▶ **Assignment**:
Search the data for the string "class" and extract every line where it appears.

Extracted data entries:
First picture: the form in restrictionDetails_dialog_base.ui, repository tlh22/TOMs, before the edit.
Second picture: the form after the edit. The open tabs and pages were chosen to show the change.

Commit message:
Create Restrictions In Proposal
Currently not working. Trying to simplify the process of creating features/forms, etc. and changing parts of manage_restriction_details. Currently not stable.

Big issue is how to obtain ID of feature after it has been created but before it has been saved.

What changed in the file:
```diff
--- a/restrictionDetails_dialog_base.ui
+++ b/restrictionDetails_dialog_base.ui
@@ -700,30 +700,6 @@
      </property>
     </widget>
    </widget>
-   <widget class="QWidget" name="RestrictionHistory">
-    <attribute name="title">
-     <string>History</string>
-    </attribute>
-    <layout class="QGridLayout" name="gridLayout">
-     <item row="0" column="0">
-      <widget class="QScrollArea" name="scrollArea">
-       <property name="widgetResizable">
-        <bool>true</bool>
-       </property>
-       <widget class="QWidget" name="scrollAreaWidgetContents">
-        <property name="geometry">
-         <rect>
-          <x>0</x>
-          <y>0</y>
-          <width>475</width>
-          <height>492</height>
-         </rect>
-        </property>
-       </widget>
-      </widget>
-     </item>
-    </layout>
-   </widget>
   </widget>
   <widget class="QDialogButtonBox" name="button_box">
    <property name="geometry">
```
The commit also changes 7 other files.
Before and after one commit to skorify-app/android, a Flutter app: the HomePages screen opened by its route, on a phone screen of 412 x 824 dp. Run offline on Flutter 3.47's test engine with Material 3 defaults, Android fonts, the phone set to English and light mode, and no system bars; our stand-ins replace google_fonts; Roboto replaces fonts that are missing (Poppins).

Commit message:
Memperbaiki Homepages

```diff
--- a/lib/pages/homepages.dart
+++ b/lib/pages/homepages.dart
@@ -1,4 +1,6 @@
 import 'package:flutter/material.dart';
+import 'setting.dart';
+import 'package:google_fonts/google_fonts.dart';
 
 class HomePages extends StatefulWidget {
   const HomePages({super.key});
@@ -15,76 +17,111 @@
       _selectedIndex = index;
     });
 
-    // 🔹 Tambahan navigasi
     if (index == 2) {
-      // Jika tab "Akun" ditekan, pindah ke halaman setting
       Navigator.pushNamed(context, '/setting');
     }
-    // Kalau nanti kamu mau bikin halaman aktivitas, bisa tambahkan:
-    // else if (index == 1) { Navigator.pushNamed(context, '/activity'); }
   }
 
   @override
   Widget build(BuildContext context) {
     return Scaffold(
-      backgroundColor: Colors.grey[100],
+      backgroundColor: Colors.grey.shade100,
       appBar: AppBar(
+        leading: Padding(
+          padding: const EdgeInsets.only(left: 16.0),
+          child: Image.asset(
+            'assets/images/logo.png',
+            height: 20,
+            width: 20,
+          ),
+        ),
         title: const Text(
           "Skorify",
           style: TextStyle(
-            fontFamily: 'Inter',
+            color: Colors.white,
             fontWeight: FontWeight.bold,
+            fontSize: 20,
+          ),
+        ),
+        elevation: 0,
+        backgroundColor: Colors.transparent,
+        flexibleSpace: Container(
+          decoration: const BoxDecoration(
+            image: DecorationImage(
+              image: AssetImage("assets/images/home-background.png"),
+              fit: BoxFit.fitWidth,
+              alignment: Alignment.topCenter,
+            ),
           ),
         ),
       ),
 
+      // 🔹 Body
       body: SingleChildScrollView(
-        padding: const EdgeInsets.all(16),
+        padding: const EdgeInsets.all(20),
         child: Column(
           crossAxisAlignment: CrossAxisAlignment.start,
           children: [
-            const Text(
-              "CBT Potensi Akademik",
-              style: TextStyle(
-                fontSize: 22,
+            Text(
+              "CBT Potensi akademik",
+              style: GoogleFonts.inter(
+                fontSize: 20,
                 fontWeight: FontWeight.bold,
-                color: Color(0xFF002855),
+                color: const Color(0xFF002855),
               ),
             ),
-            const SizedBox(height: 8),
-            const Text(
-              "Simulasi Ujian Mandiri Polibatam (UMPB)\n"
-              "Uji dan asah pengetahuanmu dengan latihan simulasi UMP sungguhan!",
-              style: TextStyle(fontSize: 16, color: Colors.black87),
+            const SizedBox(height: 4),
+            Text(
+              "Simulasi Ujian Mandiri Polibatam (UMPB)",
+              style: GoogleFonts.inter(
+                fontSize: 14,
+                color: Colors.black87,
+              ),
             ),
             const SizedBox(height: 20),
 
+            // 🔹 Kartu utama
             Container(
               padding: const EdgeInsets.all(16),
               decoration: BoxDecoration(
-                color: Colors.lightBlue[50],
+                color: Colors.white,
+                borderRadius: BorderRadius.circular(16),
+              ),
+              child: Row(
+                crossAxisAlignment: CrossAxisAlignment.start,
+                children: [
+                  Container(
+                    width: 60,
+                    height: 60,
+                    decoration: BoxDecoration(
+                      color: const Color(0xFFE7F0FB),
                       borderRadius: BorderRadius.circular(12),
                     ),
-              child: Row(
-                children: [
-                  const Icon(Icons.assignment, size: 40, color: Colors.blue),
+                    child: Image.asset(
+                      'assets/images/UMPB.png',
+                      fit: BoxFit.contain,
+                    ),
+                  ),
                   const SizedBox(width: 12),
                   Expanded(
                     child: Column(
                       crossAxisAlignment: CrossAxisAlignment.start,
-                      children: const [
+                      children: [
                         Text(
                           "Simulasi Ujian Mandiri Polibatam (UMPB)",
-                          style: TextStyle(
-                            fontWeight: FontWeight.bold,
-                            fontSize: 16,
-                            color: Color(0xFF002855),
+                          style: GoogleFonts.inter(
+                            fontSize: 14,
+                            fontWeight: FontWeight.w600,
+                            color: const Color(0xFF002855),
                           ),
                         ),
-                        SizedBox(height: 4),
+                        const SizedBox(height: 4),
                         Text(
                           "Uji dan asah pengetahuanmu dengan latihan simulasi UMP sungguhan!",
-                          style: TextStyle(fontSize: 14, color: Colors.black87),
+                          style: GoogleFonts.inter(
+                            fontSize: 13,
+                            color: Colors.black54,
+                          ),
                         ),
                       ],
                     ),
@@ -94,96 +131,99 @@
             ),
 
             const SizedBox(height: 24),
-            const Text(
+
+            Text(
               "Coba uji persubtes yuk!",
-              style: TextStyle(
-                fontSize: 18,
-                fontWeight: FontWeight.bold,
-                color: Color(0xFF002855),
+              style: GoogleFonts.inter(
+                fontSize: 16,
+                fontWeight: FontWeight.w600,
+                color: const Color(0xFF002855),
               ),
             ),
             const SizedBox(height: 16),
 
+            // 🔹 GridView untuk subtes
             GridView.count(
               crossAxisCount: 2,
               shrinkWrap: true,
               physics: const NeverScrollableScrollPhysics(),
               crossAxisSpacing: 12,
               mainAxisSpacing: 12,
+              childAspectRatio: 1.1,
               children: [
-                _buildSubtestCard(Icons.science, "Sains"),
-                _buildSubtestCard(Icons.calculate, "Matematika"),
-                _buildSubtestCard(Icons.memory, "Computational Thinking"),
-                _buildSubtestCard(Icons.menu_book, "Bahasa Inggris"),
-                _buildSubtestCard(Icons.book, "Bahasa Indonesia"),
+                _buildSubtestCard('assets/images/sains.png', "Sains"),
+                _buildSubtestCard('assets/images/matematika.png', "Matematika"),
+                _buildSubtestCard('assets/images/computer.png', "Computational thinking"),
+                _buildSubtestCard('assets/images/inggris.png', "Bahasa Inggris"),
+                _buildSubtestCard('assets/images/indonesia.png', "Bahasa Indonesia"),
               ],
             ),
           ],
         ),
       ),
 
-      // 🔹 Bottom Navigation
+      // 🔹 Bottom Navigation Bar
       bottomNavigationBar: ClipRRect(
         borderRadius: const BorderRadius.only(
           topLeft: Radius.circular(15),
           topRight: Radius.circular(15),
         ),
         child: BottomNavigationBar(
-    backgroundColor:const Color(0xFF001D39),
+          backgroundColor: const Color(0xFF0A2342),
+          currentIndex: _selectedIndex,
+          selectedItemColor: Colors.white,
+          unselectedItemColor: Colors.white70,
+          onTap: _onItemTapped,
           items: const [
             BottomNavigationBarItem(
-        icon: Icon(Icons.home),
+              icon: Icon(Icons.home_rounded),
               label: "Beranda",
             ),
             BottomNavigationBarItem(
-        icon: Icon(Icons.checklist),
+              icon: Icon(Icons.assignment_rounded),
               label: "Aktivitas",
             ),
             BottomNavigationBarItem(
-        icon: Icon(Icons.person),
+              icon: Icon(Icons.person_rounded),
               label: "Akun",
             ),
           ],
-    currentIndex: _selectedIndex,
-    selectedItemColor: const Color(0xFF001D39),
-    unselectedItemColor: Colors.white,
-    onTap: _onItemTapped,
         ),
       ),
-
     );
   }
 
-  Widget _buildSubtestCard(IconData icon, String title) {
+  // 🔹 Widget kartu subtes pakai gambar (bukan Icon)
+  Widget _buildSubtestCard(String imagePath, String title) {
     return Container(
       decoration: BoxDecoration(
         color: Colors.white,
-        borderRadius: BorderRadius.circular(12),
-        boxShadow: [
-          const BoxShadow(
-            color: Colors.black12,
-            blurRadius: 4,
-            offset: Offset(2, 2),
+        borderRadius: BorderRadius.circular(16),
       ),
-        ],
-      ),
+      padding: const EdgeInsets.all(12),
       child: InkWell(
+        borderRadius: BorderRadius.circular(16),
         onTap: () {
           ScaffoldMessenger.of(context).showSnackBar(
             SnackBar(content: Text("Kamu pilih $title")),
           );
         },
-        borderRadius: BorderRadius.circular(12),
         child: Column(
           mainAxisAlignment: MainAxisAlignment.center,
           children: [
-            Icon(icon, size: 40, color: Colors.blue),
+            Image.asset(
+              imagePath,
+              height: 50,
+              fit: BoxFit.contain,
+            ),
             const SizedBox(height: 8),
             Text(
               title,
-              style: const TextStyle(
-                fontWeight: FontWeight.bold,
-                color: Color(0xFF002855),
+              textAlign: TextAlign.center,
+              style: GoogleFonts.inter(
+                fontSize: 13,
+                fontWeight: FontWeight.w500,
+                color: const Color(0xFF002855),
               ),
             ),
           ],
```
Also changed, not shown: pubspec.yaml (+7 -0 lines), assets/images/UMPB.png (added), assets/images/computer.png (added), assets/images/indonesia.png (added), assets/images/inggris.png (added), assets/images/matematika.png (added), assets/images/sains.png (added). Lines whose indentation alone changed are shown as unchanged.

▶ **Problem solution**:
-   <widget class="QWidget" name="RestrictionHistory">
-    <layout class="QGridLayout" name="gridLayout">
-      <widget class="QScrollArea" name="scrollArea">
-       <widget class="QWidget" name="scrollAreaWidgetContents">
   <widget class="QDialogButtonBox" name="button_box">
 class HomePages extends StatefulWidget {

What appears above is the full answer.